These adaptations in social behavior may have rekindled a lost connection to nature. Nature appreciation and advocacy comes from a valued relationship. The pandemic restrictions were facilitating a reawakening. Folks were hearing birds outside that were actually always there, but the people weren’t. We hope that hands in the soil and eyes to the sky will develop into healthy habits for young people. Our society’s future lies in the actions of today’s youth. Lessons learned, or not, through this experience will impact our relationship with the environment.
And the People Stayed Home

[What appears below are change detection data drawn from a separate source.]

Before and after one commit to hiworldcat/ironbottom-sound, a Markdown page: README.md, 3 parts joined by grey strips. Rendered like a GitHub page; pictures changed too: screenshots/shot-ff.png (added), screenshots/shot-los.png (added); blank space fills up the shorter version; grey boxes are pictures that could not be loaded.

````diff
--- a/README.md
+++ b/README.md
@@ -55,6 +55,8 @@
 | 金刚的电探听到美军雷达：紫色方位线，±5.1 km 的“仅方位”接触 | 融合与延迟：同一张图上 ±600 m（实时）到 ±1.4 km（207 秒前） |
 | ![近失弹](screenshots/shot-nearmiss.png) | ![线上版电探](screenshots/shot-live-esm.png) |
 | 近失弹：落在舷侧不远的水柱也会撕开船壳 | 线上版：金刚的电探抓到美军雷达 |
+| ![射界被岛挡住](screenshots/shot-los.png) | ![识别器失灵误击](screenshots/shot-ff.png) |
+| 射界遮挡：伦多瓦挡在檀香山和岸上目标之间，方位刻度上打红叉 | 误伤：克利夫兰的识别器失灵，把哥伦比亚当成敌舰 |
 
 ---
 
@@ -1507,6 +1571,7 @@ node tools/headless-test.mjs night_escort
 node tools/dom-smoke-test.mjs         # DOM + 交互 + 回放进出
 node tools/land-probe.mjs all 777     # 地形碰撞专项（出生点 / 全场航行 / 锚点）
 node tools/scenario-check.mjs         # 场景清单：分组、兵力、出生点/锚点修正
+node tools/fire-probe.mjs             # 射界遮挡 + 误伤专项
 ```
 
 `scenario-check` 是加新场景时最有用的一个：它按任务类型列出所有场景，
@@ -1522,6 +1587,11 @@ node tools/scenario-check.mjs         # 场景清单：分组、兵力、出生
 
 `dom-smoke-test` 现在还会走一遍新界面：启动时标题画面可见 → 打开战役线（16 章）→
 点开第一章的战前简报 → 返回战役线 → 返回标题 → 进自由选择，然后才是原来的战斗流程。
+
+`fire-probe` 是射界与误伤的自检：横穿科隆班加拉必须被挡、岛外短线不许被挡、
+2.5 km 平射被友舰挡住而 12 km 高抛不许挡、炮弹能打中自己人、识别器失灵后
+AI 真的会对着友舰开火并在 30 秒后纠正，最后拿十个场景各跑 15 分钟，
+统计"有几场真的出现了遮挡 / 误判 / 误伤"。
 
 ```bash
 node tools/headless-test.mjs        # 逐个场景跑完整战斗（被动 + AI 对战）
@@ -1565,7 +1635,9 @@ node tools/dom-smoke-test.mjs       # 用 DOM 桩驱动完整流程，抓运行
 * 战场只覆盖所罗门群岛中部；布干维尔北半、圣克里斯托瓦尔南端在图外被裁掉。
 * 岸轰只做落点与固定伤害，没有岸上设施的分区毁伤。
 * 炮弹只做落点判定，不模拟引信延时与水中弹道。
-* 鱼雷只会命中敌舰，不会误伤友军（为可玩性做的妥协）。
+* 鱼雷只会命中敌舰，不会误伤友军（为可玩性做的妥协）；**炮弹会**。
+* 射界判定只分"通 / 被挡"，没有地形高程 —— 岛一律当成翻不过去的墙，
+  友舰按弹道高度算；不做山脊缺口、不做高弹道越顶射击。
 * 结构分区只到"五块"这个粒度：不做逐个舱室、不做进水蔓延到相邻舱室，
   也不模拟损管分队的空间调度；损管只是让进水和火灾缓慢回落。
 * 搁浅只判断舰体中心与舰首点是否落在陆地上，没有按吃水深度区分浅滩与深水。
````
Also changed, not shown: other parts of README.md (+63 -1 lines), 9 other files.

Life in pandemic times has changed many things for everybody. It offers a reawakening with nature and a harsh look at our weaknesses as a vulnerable organism. The Fox River rolls along doing its essential work of nourishing, replenishing and offering beauty to those who pause to perceive and receive. Neither the river nor our lives are ever the same during pandemic times. Culturally, we are working through tough conditions. We have had ample opportunities to recognize and honor our interconnectedness. We can reevaluate what is necessary and important as reflected upon in the poem And the People Stayed Home by Kitty O’Meara.
We are a young species with incredible knowledge and power. We must do better, can do better, and will do better. When Europeans settled in the Fox River Valley, they overharvested mussel populations, dammed the river in nearly every mainstem community, and freely dumped their waste in it. The Fox River kept flowing as we learned better ways and with our improved local practices we now have a healthier river. With better global practices we can achieve the ultimate goal of a healthy planet.
For additional perspectives on this subject view a recent panel discussion on “COVID 19 and the Environment” focused on the Fox River Valley.